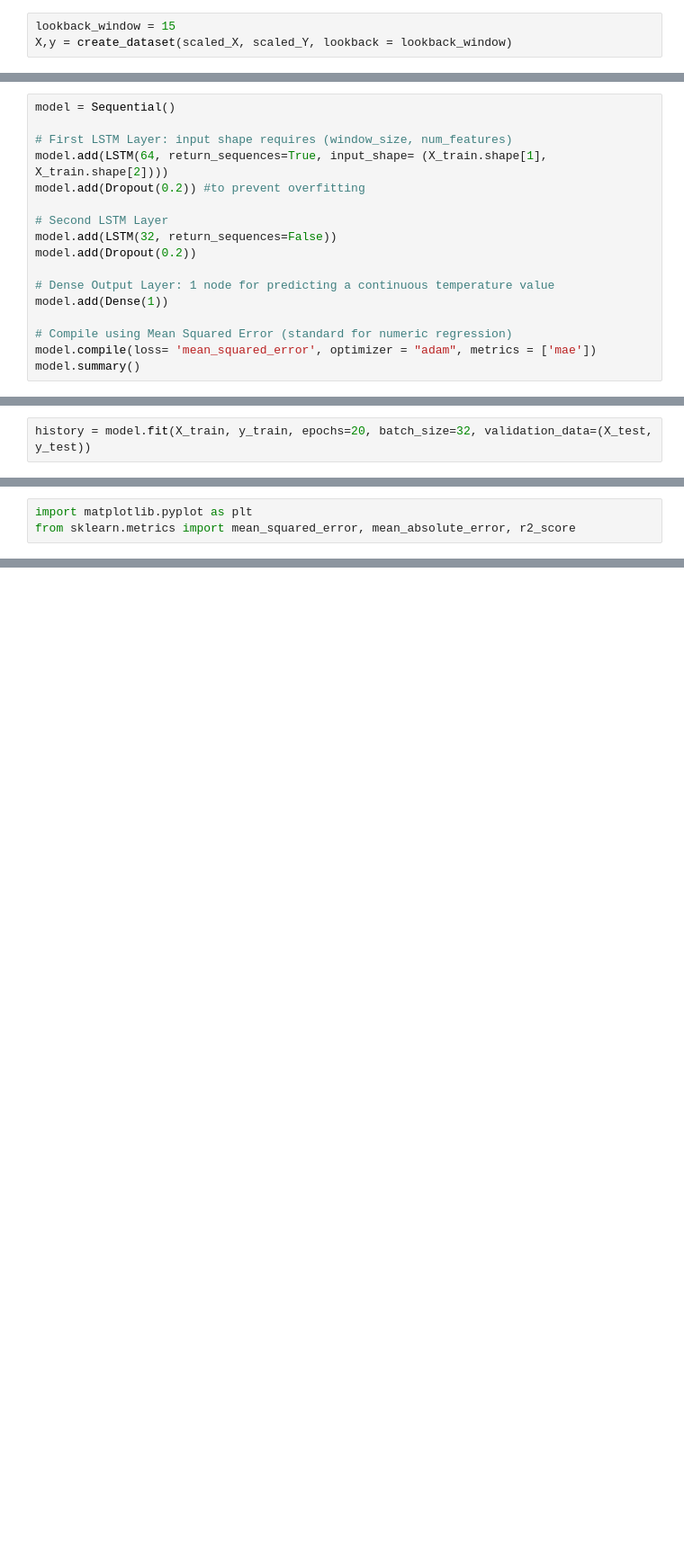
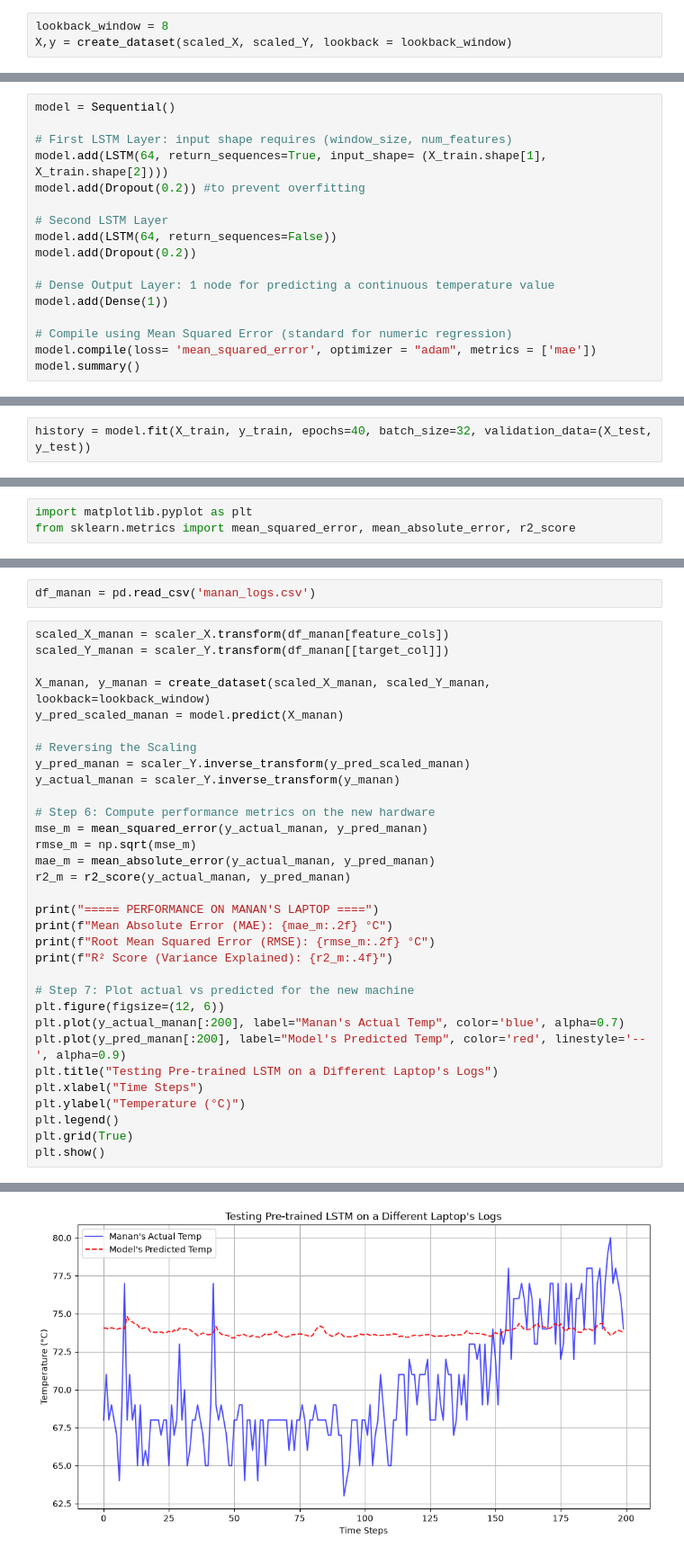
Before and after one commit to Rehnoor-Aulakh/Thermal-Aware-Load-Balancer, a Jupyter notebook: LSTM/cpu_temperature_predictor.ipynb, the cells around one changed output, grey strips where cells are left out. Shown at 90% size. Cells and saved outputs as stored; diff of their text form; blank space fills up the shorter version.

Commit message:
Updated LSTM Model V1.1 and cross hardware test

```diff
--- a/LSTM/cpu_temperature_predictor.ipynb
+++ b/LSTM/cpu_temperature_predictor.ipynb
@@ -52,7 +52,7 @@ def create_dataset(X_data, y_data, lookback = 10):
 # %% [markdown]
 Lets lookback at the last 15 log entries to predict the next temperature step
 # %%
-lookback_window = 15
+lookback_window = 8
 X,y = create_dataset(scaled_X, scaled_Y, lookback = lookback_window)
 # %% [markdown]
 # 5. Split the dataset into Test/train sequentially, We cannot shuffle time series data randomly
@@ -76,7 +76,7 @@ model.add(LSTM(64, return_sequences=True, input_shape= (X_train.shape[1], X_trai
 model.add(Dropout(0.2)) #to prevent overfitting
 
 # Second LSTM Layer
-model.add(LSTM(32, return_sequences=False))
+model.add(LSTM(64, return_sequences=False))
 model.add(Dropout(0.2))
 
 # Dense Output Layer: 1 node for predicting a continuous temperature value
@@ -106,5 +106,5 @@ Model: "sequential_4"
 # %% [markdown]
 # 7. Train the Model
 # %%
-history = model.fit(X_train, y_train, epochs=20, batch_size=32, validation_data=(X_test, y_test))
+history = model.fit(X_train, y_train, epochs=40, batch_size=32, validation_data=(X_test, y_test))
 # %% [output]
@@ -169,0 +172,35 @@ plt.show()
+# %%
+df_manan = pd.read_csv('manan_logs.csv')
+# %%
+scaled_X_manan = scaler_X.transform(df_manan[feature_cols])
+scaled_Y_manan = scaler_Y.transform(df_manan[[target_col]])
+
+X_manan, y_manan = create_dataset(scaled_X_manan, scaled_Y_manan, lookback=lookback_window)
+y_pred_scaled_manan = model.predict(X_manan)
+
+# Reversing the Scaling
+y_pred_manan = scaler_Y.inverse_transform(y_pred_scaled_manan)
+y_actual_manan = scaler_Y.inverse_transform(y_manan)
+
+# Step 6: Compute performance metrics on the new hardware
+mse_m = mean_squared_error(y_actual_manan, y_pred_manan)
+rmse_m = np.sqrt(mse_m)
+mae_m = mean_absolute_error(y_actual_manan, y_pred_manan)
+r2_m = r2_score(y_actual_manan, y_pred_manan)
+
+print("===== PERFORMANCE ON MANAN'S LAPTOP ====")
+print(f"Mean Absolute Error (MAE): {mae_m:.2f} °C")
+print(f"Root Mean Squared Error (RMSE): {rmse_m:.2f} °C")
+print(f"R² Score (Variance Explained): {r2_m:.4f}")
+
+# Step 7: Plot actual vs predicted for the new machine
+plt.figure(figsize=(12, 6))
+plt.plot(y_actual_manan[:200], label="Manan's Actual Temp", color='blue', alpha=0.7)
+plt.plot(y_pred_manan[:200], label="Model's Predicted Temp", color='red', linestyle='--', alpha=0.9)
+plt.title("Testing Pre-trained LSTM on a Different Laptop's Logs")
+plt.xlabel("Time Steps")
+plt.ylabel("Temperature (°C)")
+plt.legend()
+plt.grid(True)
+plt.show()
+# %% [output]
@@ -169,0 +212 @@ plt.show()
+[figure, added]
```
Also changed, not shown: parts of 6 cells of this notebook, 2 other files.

^^^^

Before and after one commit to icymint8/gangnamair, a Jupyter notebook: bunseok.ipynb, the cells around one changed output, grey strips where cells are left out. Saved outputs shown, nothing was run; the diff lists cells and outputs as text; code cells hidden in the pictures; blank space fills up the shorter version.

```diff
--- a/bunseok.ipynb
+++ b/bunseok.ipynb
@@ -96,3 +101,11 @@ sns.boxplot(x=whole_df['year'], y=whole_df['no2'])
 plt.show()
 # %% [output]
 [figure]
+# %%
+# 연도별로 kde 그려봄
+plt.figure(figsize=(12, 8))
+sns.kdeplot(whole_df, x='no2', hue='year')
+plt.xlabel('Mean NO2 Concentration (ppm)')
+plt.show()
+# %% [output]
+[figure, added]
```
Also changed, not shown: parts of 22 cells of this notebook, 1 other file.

^^^^

### PROMPT
Every line above that holds the word "bunseok" needs to be copied.

### OUTPUT OF THE EXERCISE
Before and after one commit to icymint8/gangnamair, a Jupyter notebook: bunseok.ipynb, the cells around one changed output, grey strips where cells are left out. Saved outputs shown, nothing was run; the diff lists cells and outputs as text; code cells hidden in the pictures; blank space fills up the shorter version.
--- a/bunseok.ipynb
+++ b/bunseok.ipynb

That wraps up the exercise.